On Tuesday, the San Francisco Board of Supervisors passed a law mandating new construction projects be all-electric.  The building or project will need to use a permanent supply of electricity as the source of energy for all space conditioning including heating and cooling, water heating, pools and spas, cooking appliances, and clothes drying appliances.  Gas or propane piping systems are not permitted from the point of delivery at the gas meter.

The all-electric requirement takes effect on June 1, 2021.  Starting then, all new building or site permit applications will need to comply.  Sponsors should keep in mind there is currently a multi-month delay to file permits at the Department of Building Inspection (“DBI”), and should not wait until the last minute to get their building or site permits on file.

There are two minor exceptions.  If it would be physically or technically infeasible to construct an all-electric building, DBI can grant modifications, but only to those portions of the building where infeasibility can be demonstrated, and the alternative design provides equivalent health, safety, and fire protection.  Importantly, financial considerations cannot be used to show infeasibility.

Also, a restaurant is allowed to have gas facilities used exclusively for cooking equipment.  For permits filed through December 31, 2021, permits identifying a restaurant use will be allowed to have gas facilities.  After 2021, the exception is narrowed and DBI has to determine that the gas system is necessary for the specific restaurant using the space.  Identifying a specific restaurant tenant that early in the process will likely be a challenge for many new construction projects.

 

Authored by Reuben, Junius & Rose, LLP Attorney Mark Loper.

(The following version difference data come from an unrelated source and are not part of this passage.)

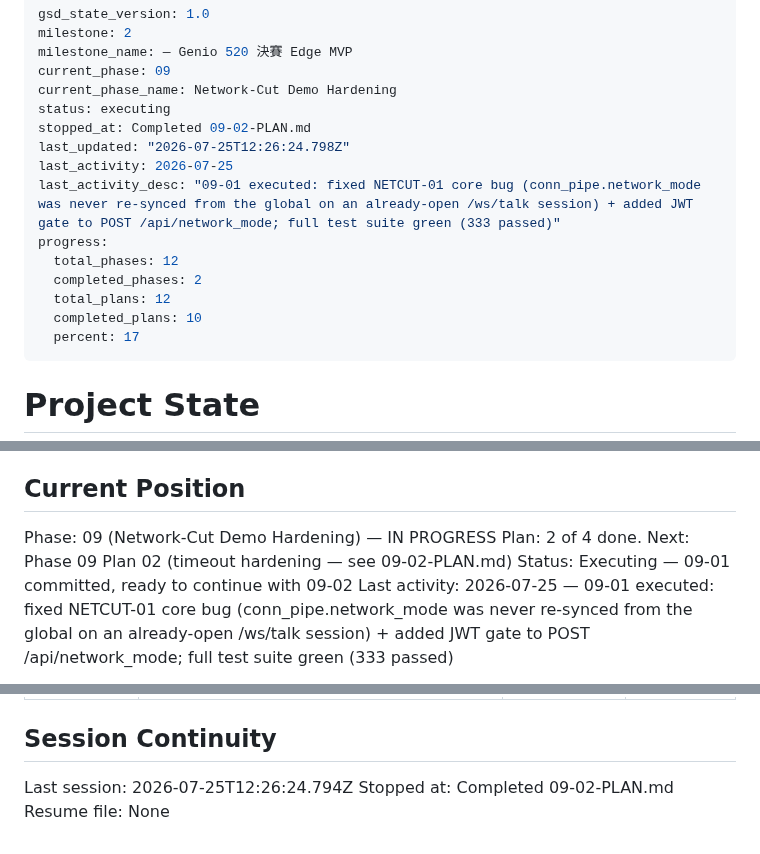
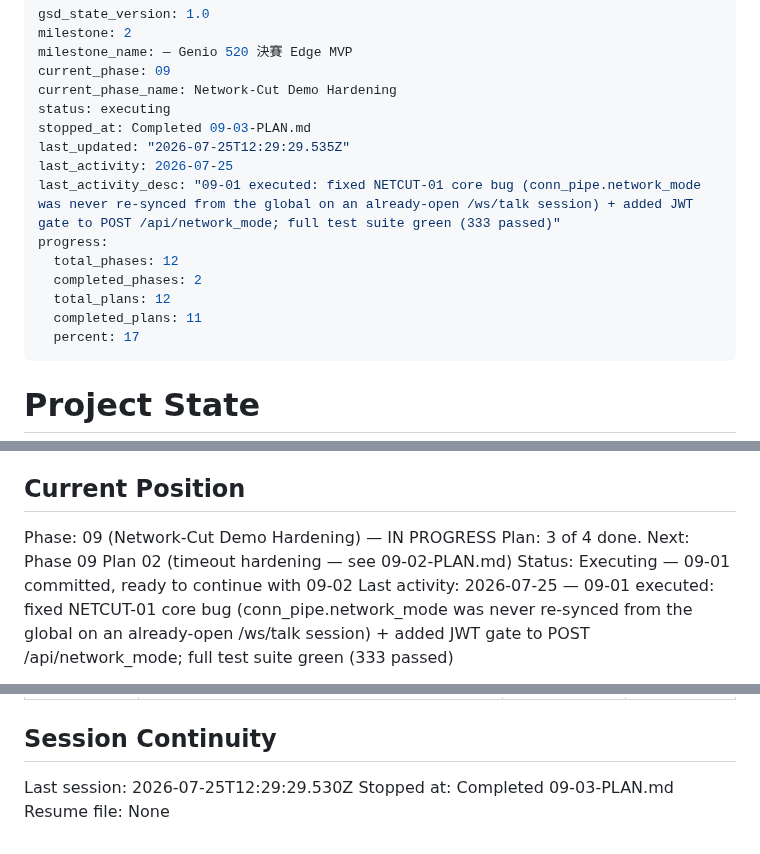
Before and after one commit to bbudaedu/talkybuddy, a Markdown page: .planning/STATE.md, 3 parts joined by grey strips. Rendered like a GitHub page.

Commit message:
docs(09-03): complete badge visual strengthening + toast copy plan

```diff
--- a/.planning/STATE.md
+++ b/.planning/STATE.md
@@ -5,15 +5,15 @@ milestone_name: — Genio 520 決賽 Edge MVP
 current_phase: 09
 current_phase_name: Network-Cut Demo Hardening
 status: executing
-stopped_at: Completed 09-02-PLAN.md
-last_updated: "2026-07-25T12:26:24.798Z"
+stopped_at: Completed 09-03-PLAN.md
+last_updated: "2026-07-25T12:29:29.535Z"
 last_activity: 2026-07-25
 last_activity_desc: "09-01 executed: fixed NETCUT-01 core bug (conn_pipe.network_mode was never re-synced from the global on an already-open /ws/talk session) + added JWT gate to POST /api/network_mode; full test suite green (333 passed)"
 progress:
   total_phases: 12
   completed_phases: 2
   total_plans: 12
-  completed_plans: 10
+  completed_plans: 11
   percent: 17
 ---
 
@@ -29,7 +29,7 @@ See: .planning/PROJECT.md (updated 2026-07-18)
 ## Current Position
 
 Phase: 09 (Network-Cut Demo Hardening) — IN PROGRESS
-Plan: 2 of 4 done. Next: Phase 09 Plan 02 (timeout hardening — see 09-02-PLAN.md)
+Plan: 3 of 4 done. Next: Phase 09 Plan 02 (timeout hardening — see 09-02-PLAN.md)
 Status: Executing — 09-01 committed, ready to continue with 09-02
 Last activity: 2026-07-25 — 09-01 executed: fixed NETCUT-01 core bug (conn_pipe.network_mode was never re-synced from the global on an already-open /ws/talk session) + added JWT gate to POST /api/network_mode; full test suite green (333 passed)
 
@@ -121,6 +123,6 @@ Recent decisions affecting current work:
 
 ## Session Continuity
 
-Last session: 2026-07-25T12:26:24.794Z
-Stopped at: Completed 09-02-PLAN.md
+Last session: 2026-07-25T12:29:29.530Z
+Stopped at: Completed 09-03-PLAN.md
 Resume file: None
```
Also changed, not shown: other parts of .planning/STATE.md (+2 -0 lines), .planning/ROADMAP.md (+3 -3 lines), 1 other file.
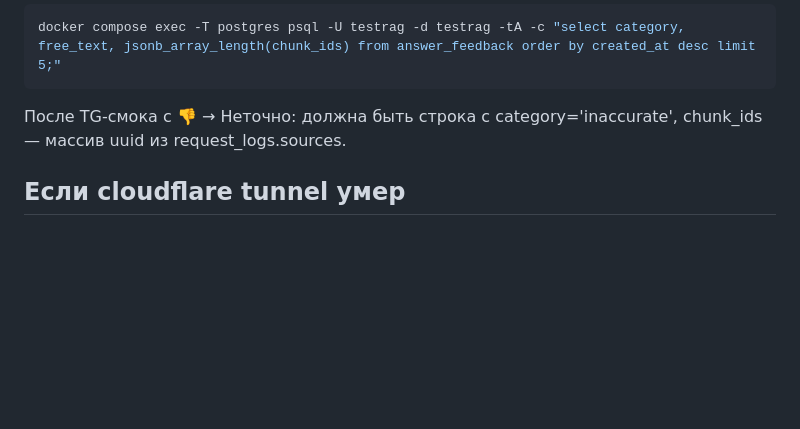
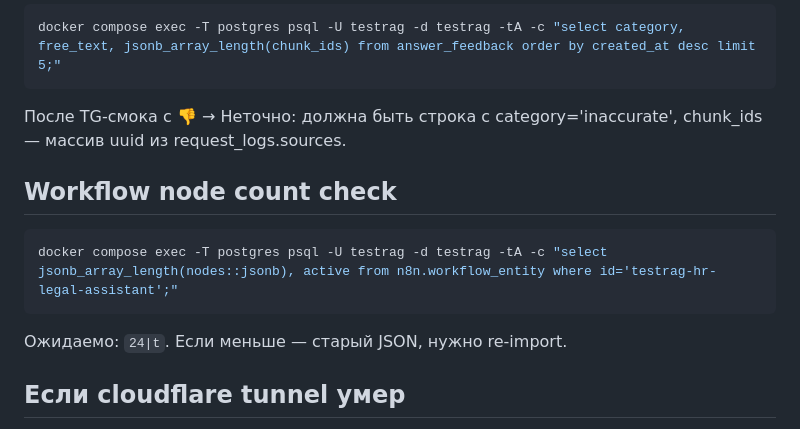
Before and after one commit to brownjuly2003-code/TestRag, a Markdown page: docs/next-session.md, the part around one of its changes. Rendered like a GitHub page; blank space fills up the shorter version.

````diff
--- a/docs/next-session.md
+++ b/docs/next-session.md
@@ -68,6 +82,14 @@ docker compose exec -T postgres psql -U testrag -d testrag -tA -c "select catego
 
 После TG-смока с 👎 → Неточно: должна быть строка с category='inaccurate', chunk_ids — массив uuid из request_logs.sources.
 
+## Workflow node count check
+
+```powershell
+docker compose exec -T postgres psql -U testrag -d testrag -tA -c "select jsonb_array_length(nodes::jsonb), active from n8n.workflow_entity where id='testrag-hr-legal-assistant';"
+```
+
+Ожидаемо: `24|t`. Если меньше — старый JSON, нужно re-import.
+
 ## Если cloudflare tunnel умер
 
 `docker logs testrag-cloudflared` пусто или контейнер не запущен → URLs эфемерные. Процедура восстановления — `docs/demo-runbook.md` раздел «Локальный Telegram Webhook».
````
Also changed, not shown: other parts of docs/next-session.md (+38 -24 lines), docs/findings/2026-05-17-retrieval-aviation-pollution.md (added, +51 -0 lines).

The issues discussed in this update are not intended to be legal advice and no attorney-client relationship is established with the recipient.  Readers should consult with legal counsel before relying on any of the information contained herein.  Reuben, Junius & Rose, LLP is a full service real estate law firm.  We specialize in land use, development and entitlement law.  We also provide a wide range of transactional services, including leasing, acquisitions and sales, formation of limited liability companies and other entities, lending/workout assistance, subdivision and condominium work.